* ACTIVITY
In the lines below, the string "color" may appear; say how many lines hold it and give nothing more.

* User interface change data
* * * * * * * * *
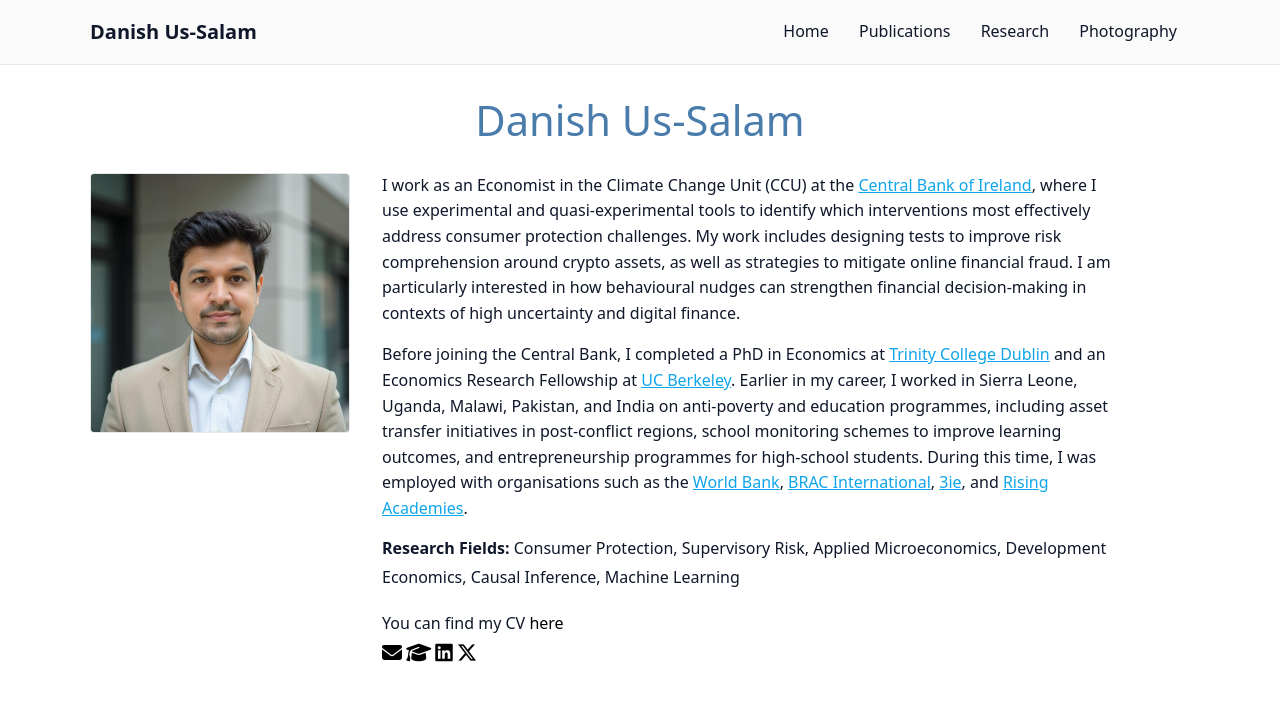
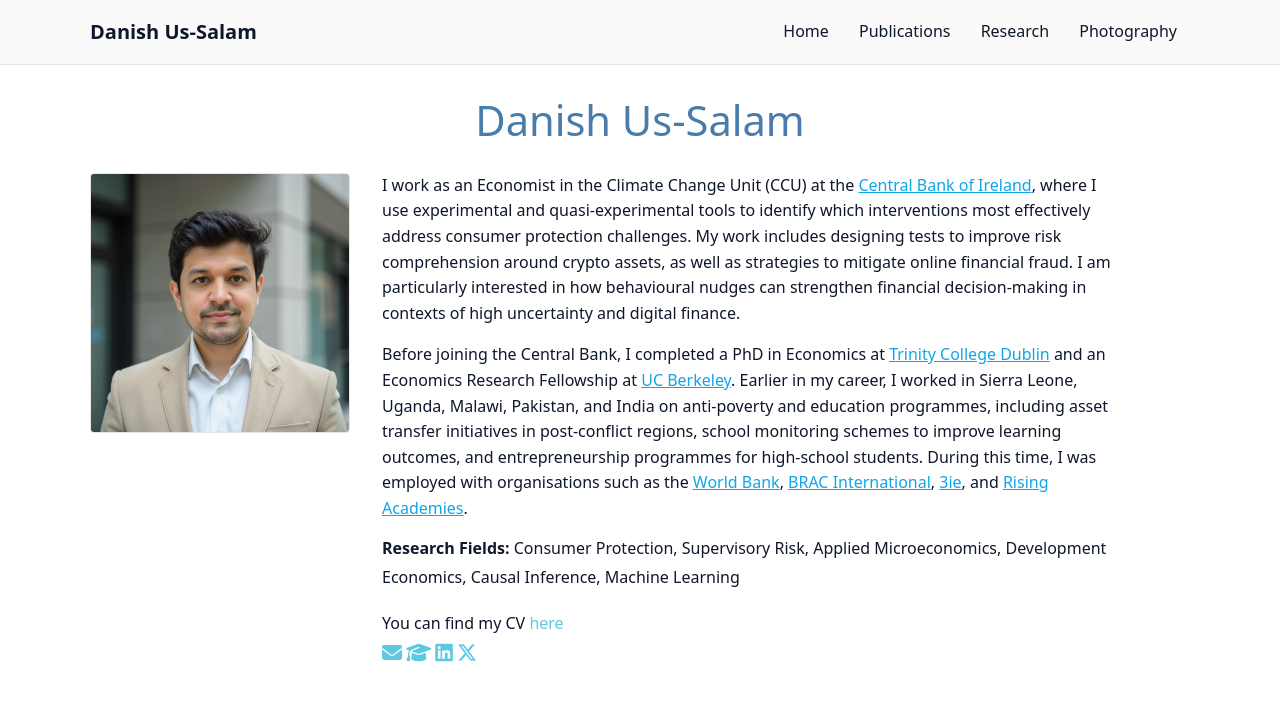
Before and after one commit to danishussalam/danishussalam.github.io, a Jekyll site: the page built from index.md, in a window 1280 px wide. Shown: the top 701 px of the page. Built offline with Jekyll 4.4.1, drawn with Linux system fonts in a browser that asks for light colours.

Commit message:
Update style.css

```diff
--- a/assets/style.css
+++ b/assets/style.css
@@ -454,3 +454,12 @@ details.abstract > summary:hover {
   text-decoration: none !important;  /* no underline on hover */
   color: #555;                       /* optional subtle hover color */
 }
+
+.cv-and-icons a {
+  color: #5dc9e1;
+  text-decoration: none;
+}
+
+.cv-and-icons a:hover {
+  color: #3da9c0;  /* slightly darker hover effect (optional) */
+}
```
* * * * * * * * *
* RESULT OF THIS EXERCISE
3